while deferring to the ongoing reviews at both State and the NSC when it came
to matters related to the structure of USAID and its relationship with the
report to directly to Secretary of State Hillary
Clinton, not Deputy Secretary of State Jack
Lew, he wrote in the answers,
obtained by The Cable. But it's not yet determined if he will have
control over the "F bureau" at State, 60 percent of which is staffed by USAID
personnel, he said. That will be determined by State's ongoing Quadrennial
Diplomacy and Development Review (QDDR) and the NSC's Presidential Study
Directive on Global Engagement (PSD-7).
Regardless, Shah wrote that
he believes USAID needs the capacity to plan budgetary requirements and monitor
and evaluate performance, a reference to the restoration of an intellectual
brain trust inside the agency following the gutting of such capabilities under
the Bush administration.
Insiders tell The Cable
that the PSD will recommend that USAID once again have a policy-planning staff,
but that actual control over funds will likely not be returned to the agency,
remaining under the control of State, specifically in Lew's shop.
"It is critical that we
rebuild all types of capacity at USAID, including policy expertise," Shah wrote
to the committee. "I believe USAID must be able to inform policy decisions,
develop strategies, and implement programs effectively and efficiently."
Shah said he believes the secretary
of state should be the link to the Office of Management and Budget, with input
from USAID. He did not comment on whether USAID should have a seat at the table
at high-level meetings such as principals meetings, deputy meetings, and NSC
meetings, deferring to the PSD and the QDDR.
Shah said he will cochair
the QDDR and represent USAID in the PSD, if confirmed.
The PSD process is said to
be well ahead of the QDDR in terms of progress. According to sources briefed on

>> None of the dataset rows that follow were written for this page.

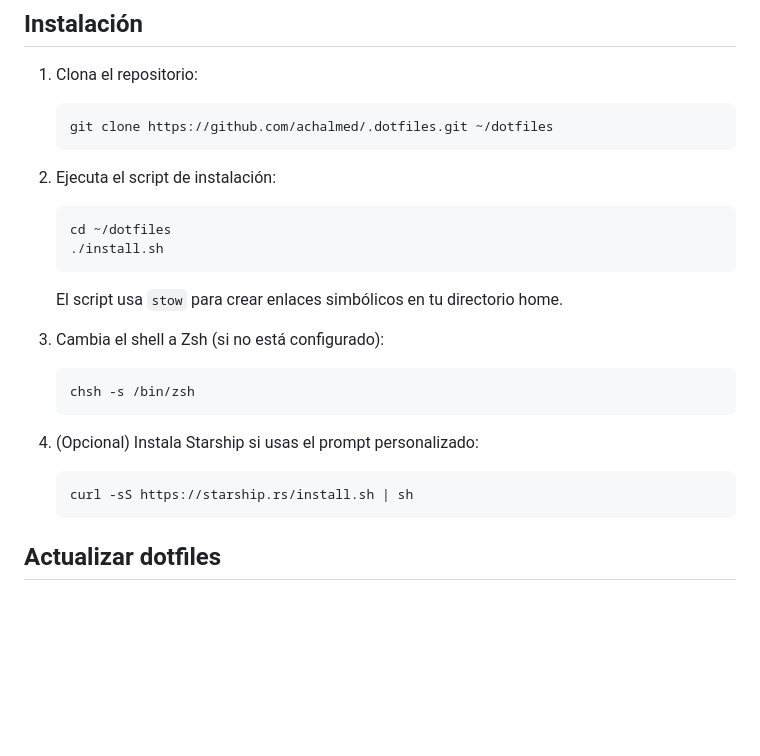
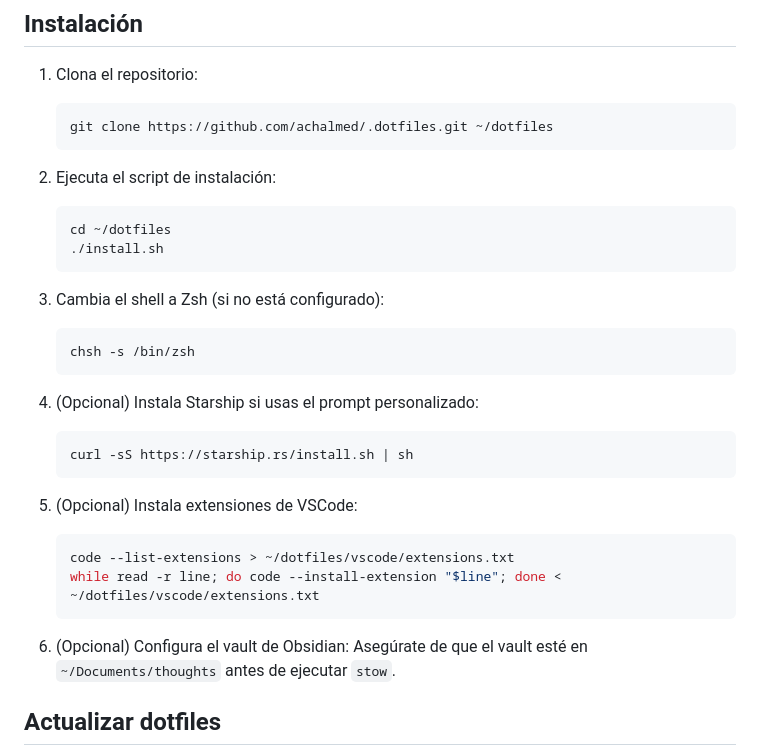
Before and after one commit to achalmed/.dotfiles, a Markdown page: README.md, the part around one of its changes. Rendered like a GitHub page; blank space fills up the shorter version.

````diff
--- a/README.md
+++ b/README.md
@@ -68,8 +141,6 @@ curl -sS https://starship.rs/install.sh | sh
    ./install.sh
    ```
 
-   El script usa `stow` para crear enlaces simbólicos en tu directorio home.
-
 3. Cambia el shell a Zsh (si no está configurado):
    ```bash
    chsh -s /bin/zsh
@@ -79,6 +150,15 @@ curl -sS https://starship.rs/install.sh | sh
    ```bash
    curl -sS https://starship.rs/install.sh | sh
    ```
+
+5. (Opcional) Instala extensiones de VSCode:
+   ```bash
+   code --list-extensions > ~/dotfiles/vscode/extensions.txt
+   while read -r line; do code --install-extension "$line"; done < ~/dotfiles/vscode/extensions.txt
+   ```
+
+6. (Opcional) Configura el vault de Obsidian:
+   Asegúrate de que el vault esté en `~/Documents/thoughts` antes de ejecutar `stow`.
 
 ## Actualizar dotfiles
 
````
Also changed, not shown: other parts of README.md (+93 -6 lines).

the status, the PSD will be near complete by the end of the year. The process was
extended by a number of weeks to allow Shah time to get briefed up and then
make his own contributions to the process, these sources said.
The QDDR, however, is not
expected to be complete until summer or fall 2010. Interim results could be
released early next year, but there is a sense that State is looking towards
the formation of the fiscal 2012 budget rather than trying to focus on the
fiscal 2011 budget, which is being developed now. Critics of that approach fear
that State is too slow in forming its plans for reorganization, resulting in a
risk that State will be relatively weaker than other government actors if
battles over certain related issues can't wait until State gets the QDDR
At the start of Shah's
confirmation hearing, committee Chairman John
Kerry, D-MA, tried to pin down Shah on what he thought about how USAID
should be linked to State, but Shah declined to weigh in.
"This is part of a larger
struggle over the shape and direction of our country's global development
efforts," Kerry said. "Our aid program is in need of a course correction."
Ranking Republican Richard Lugar, R-IN, asked Shah what
could be done in the near term to fix USAID, which Lugar said has been
suffering a long decline.
"I believe quite a lot can happen immediately,"
Shah said, stating that policy planning and other intellectual functions such
as improving evaluation of programs can be improved sooner rather than later.
File photo by Mark Wilson/Getty Images